At age 9, Johansson made her film debut as John Ritter’s daughter in the fantasy comedy North (1994). She says that when she was on the film set, she knew intuitively what to do.

Johansson later played minor roles including as the daughter of Sean Connery and Kate Capshaw’s characters in the mystery thriller Just Cause (1995), and  art student in If Lucy Fell (1996).

1996–2002: Early work
Johansson’s first leading role was as Amanda, the younger sister of a pregnant teenager who runs away from her foster home in Manny & Lo (1996) alongside Aleksa Palladino and her brother, Hunter. Her performance received positive reviews.

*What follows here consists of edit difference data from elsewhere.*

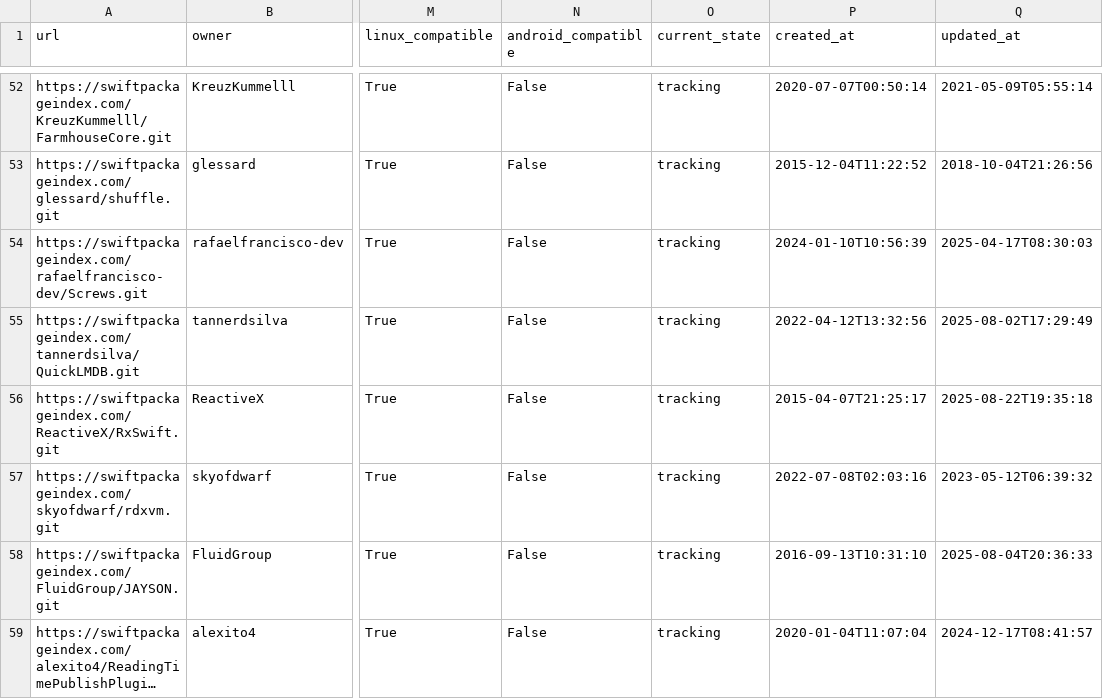
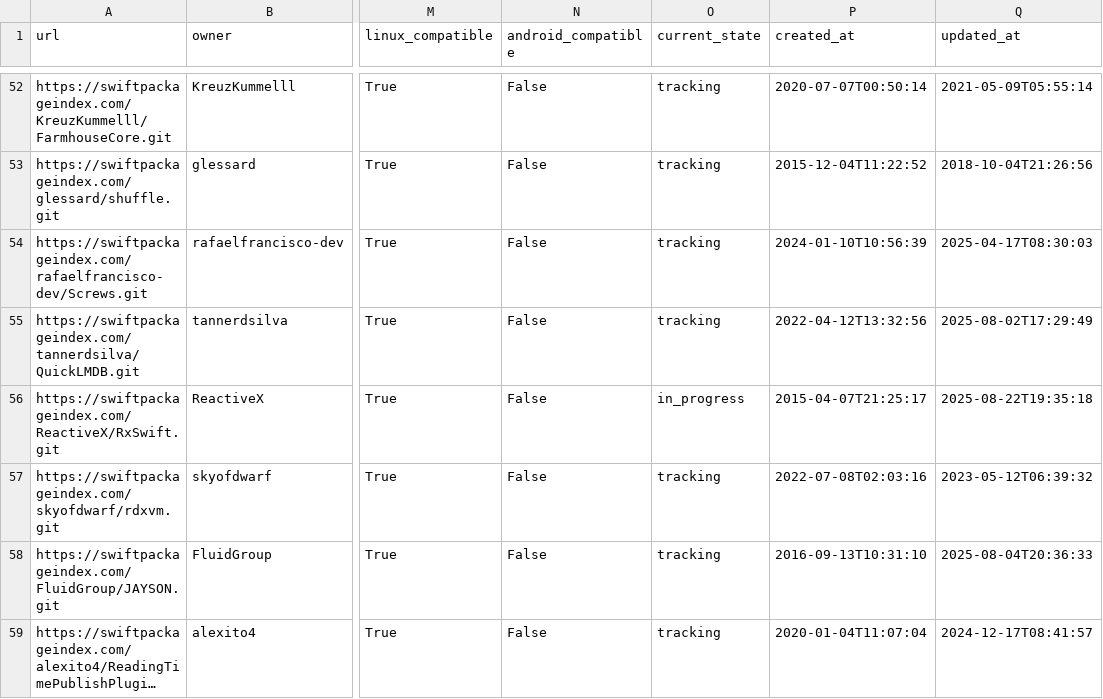
Before and after one commit to Jake-Prickett/spm-android-support-tracking, a CSV file: docs/swift_packages.csv, drawn as a sheet; only a part is shown, gaps mark what is left out; long unchanged cells end in …; the diff names each change by its address in the sheet, - before the commit and + after, or states it on an @@ line.

Commit message:
RxSwift -> In-Progress; Publish;

```diff
--- a/docs/swift_packages.csv
+++ b/docs/swift_packages.csv
-O56 (current_state): tracking
+O56 (current_state): in_progress
```
Also changed, not shown: 2 other files.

Johansson earned a nomination for the Independent Spirit Award for Best Lead Female for the role.

After appearing in minor roles in Fall and Home Alone 3 (both 1997), Johansson attracted attention for her performance in the film The Horse Whisperer (1998), directed by Robert Redford.

The drama, based on the 1995 novel of the same name by Nicholas Evans, tells the story of a talented trainer with a gift for understanding horses, who is hired to help an injured teenager played by Johansson. She received an “introducing” credit on this film, although it was her seventh role. On Johansson’s maturity, Redford described her as “13 going on 30.”

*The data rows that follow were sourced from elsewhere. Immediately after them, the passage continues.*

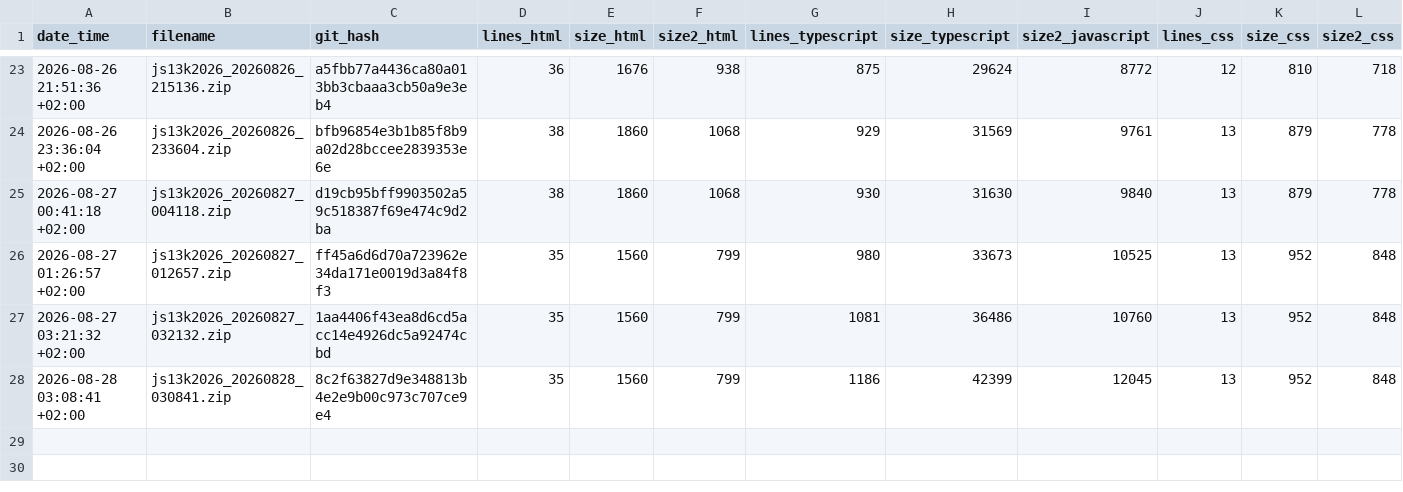
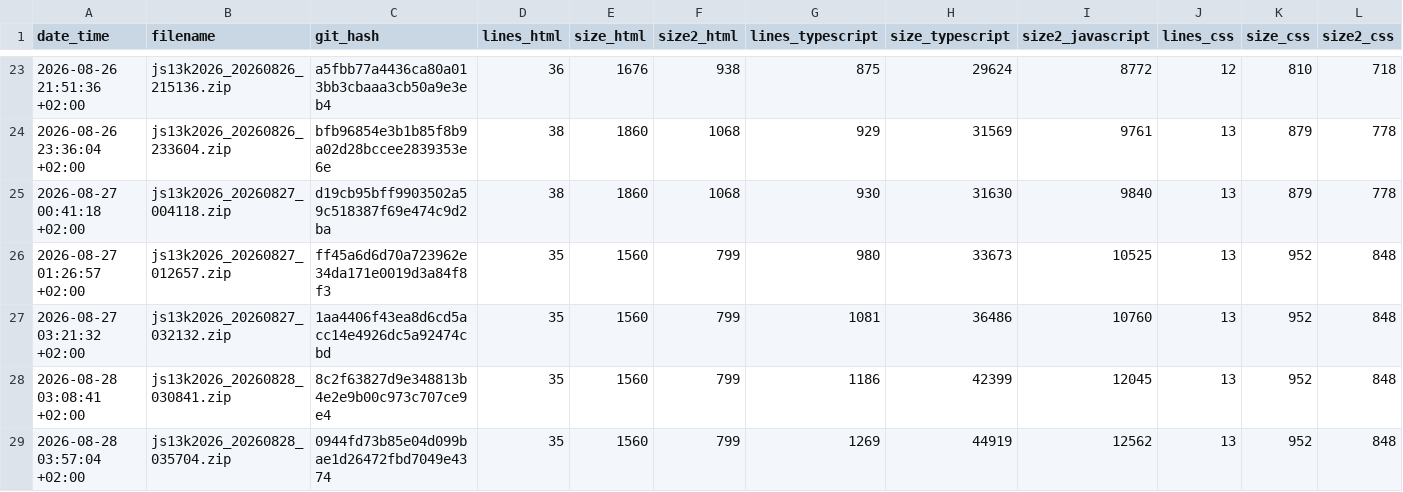
Before and after one commit to gheja/js13k2026, a CSV file: build_stats.csv, drawn as a sheet; only a part is shown, gaps mark what is left out; rows hold the shown columns only; the diff names each change by its address in the sheet, - before the commit and + after, or states it on an @@ line.

Commit message:
Updated build_stats.csv

```diff
--- a/build_stats.csv
+++ b/build_stats.csv
+row 29: 2026-08-28 03:57:04 +02:00 | js13k2026_20260828_035704.zip | 0944fd73b85e04d099bae1d26472fbd7049e4374 | 35 | 1560 | 799 | 1269 | 44919 | 12562 | 13 | 952 | 848
```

For the film, she was nominated for the Chicago Film Critics Association Award for Most Promising Actress. The film changed many things in her life, realizing that acting is the ability to manipulate one’s emotions. On finding good roles as a teenager, Johansson said it was hard for her as adults wrote the scripts and they “portray kids like mall rats and not seriously … Kids and teenagers just aren’t being portrayed with any real depth.”

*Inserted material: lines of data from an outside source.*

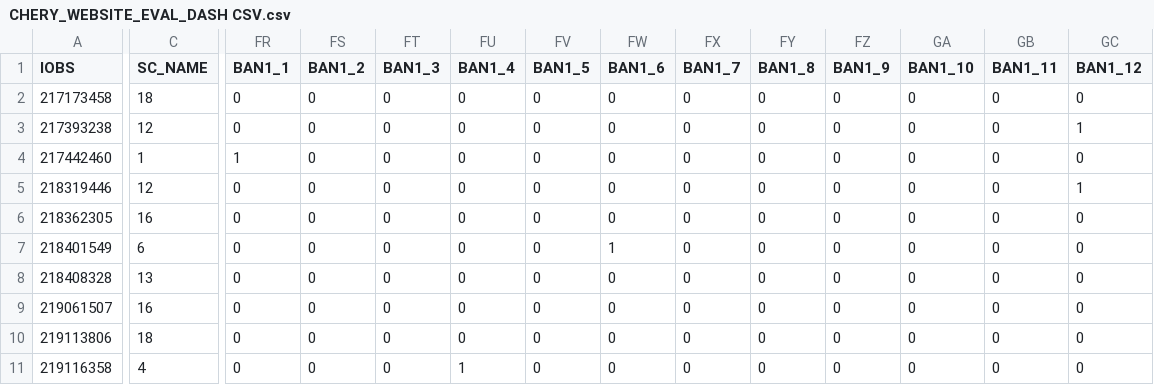
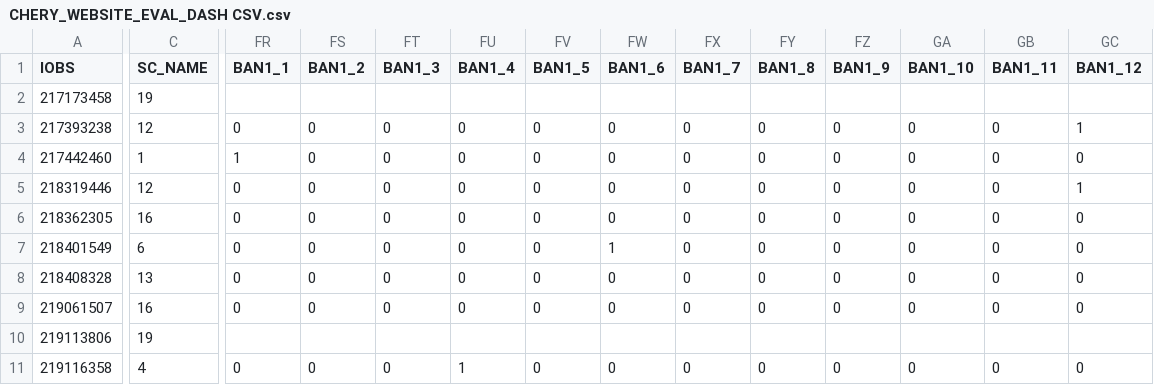
Before and after one commit to MegaJT/CYNERGEX_2025_D1_2, a CSV file: src/CHERY_WEBSITE_EVAL_DASH CSV.csv, drawn as a sheet; only a part is shown, gaps mark what is left out; the diff covers the shown part only; the diff names each change by its address in the sheet, - before the commit and + after, or states it on an @@ line.

```diff
--- a/src/CHERY_WEBSITE_EVAL_DASH CSV.csv
+++ b/src/CHERY_WEBSITE_EVAL_DASH CSV.csv
-C2 (SC_NAME): 18
+C2 (SC_NAME): 19
-FR2 (BAN1_1): 0
+FR2 (BAN1_1): (empty)
-FS2 (BAN1_2): 0
+FS2 (BAN1_2): (empty)
-FT2 (BAN1_3): 0
+FT2 (BAN1_3): (empty)
-FU2 (BAN1_4): 0
+FU2 (BAN1_4): (empty)
-FV2 (BAN1_5): 0
+FV2 (BAN1_5): (empty)
-FW2 (BAN1_6): 0
+FW2 (BAN1_6): (empty)
-FX2 (BAN1_7): 0
+FX2 (BAN1_7): (empty)
-FY2 (BAN1_8): 0
+FY2 (BAN1_8): (empty)
-FZ2 (BAN1_9): 0
+FZ2 (BAN1_9): (empty)
-GA2 (BAN1_10): 0
+GA2 (BAN1_10): (empty)
-GB2 (BAN1_11): 0
+GB2 (BAN1_11): (empty)
-GC2 (BAN1_12): 0
+GC2 (BAN1_12): (empty)
-C10 (SC_NAME): 18
+C10 (SC_NAME): 19
-FR10 (BAN1_1): 0
+FR10 (BAN1_1): (empty)
-FS10 (BAN1_2): 0
+FS10 (BAN1_2): (empty)
-FT10 (BAN1_3): 0
+FT10 (BAN1_3): (empty)
-FU10 (BAN1_4): 0
+FU10 (BAN1_4): (empty)
-FV10 (BAN1_5): 0
+FV10 (BAN1_5): (empty)
-FW10 (BAN1_6): 0
+FW10 (BAN1_6): (empty)
-FX10 (BAN1_7): 0
+FX10 (BAN1_7): (empty)
-FY10 (BAN1_8): 0
+FY10 (BAN1_8): (empty)
-FZ10 (BAN1_9): 0
+FZ10 (BAN1_9): (empty)
-GA10 (BAN1_10): 0
+GA10 (BAN1_10): (empty)
-GB10 (BAN1_11): 0
+GB10 (BAN1_11): (empty)
-GC10 (BAN1_12): 0
+GC10 (BAN1_12): (empty)
```
Also changed, not shown: 12 edited cells elsewhere in this file, src/CHERY_BRANCH_EVAL_DASH CSV.csv, src/CHERY_CONTACT_CENTRE_EVAL_DASH CSV.csv, 2 other files.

Johansson later appeared in My Brother the Pig (1999) and in the neo-noir, Coen brothers film The Man Who Wasn’t There (2001). Her breakthrough came playing a cynical outcast in Terry Zwigoff’s black comedy Ghost World (2001), an adaptation of Daniel Clowes’ graphic novel of the same name.[34] Johansson auditioned for the film via a tape from New York, and Zwigoff found her to be “a unique, eccentric person, and right for that part”.[35] The film premiered at the 2001 Seattle International Film Festival; it was a box office failure, but has since developed a cult status.[36] Johansson was credited with “sensitivity and talent [that] belie her age” by an Austin Chronicle reviewer, and won a Toronto Film Critics Association Award for Best Supporting Actress for her performance.[37][38] She also starred in An American Rhapsody, based on the true story of the director, Éva Gárdos and released later in 2001.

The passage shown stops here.